It’s one of the lesser known food banks in Saanich, and the region, probably because it’s still so new.
And only one year in, the Tuesday night neighbourhood market at Gateway Baptist Church in Broadmead has been so successful, it’s spawning another initiative, the idea of affordable community day care. In particular, the day care would benefit those who’d benefit from it most.
“If food security is an issue, then day care is too,” said pastor Aaron Dyck. “It’s a critical need in that family’s life, we’re hearing it over and over… day care can be a critical piece of moving into a place where food security is less of an issue.
“With day care, that parent can now work, that parent can now go to school, and that parent can now have time to generate resources.”
As Dyck pointed out, you hear about a day care closing somewhere in B.C. every week. And at the same time, the provincial government is working to increase day care spots.
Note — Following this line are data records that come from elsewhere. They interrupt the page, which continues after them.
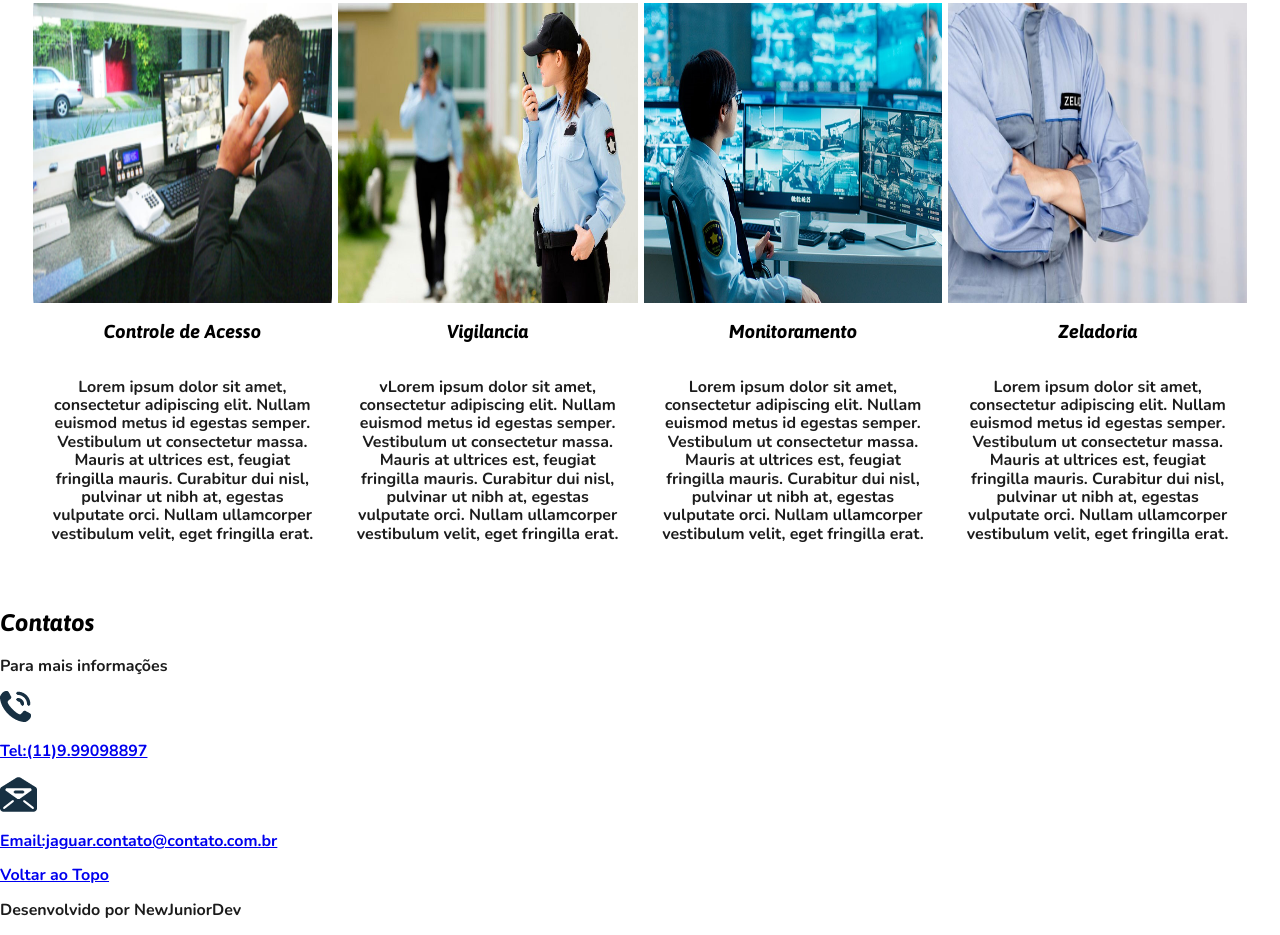
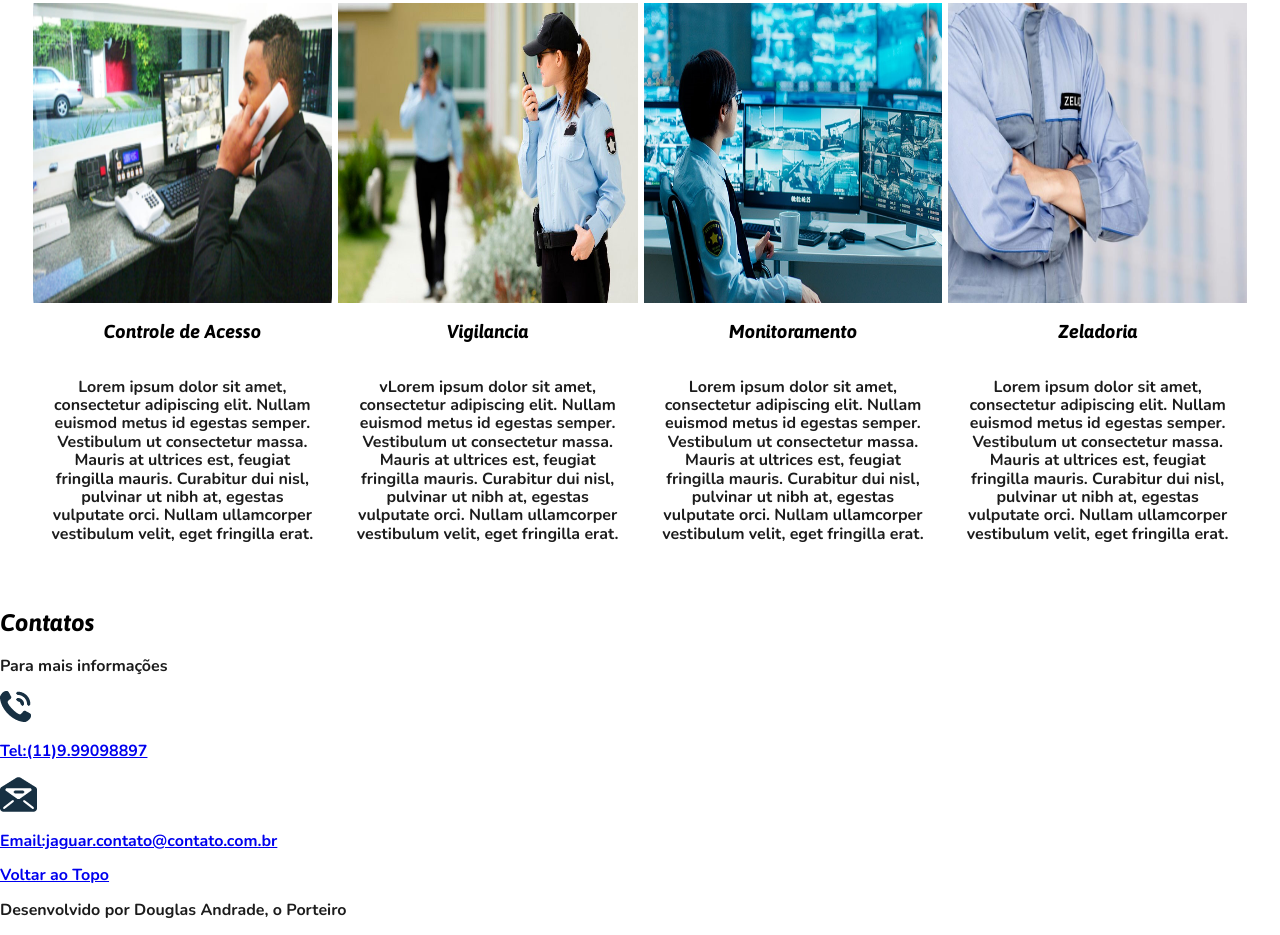
Before and after one commit to DougAndradeDias/Site-Semantico-Responsivo, a plain HTML site: page index.html in a window 1280 px wide. Shown: the part 593-1528 px from the top of the page. Drawn offline with nearby package versions, Linux system fonts and the light colour scheme.

Commit message:
Segunda Atualização

```diff
--- a/index.html
+++ b/index.html
@@ -89,7 +89,7 @@
 	<!--Rodapé-->
 	<footer>
 		<a href="#topSite">Voltar ao Topo</a>
-		<p>Desenvolvido por NewJuniorDev</p>
+		<p>Desenvolvido por Douglas Andrade, o Porteiro</p>
 	</footer>
 </body>
 
```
Day care at Gateway is still a couple of years away but the need is so dire, the group is already receiving calls, though there’s no wait list yet.
“The needs are going up,” he said.
Gateway is in the finishing stages of a $750,000 renovation that includes washrooms and classrooms as well as increased accessibility. It was a combination of having a multi-use facility ready on the main floor, and knowing there was a need for more food, Dyck said.
“Credit goes to Living Edge, a fairly new party working to address food security, and basically everyone is teaming up,” he said.
Gateway’s neighbourhood market – which offers fresh produce and bread, and other staples – exists thanks to the Mustard Seed’s new Food Rescue program and its 13,500 square-foot Food Security Distribution Centre on the border of Esquimalt and Vic West.
“We’re starting to dream about what it would look like to run a day care here, whose purpose was the same as [the neighbourhood market], to meet a critical need that people have and be part of filling that gap of essential services,” Dyck said. “It’s a game changer.”
The challenge, he admits, will be making it affordable to those who need it.
“We’ll pay the most competitive wage we can. We want to make stories happen, make miracles happen, for those who can dream, ‘if I only had day care, I could accomplish this, or that.’
“To us, miracles are the space between what you can do and what you need.”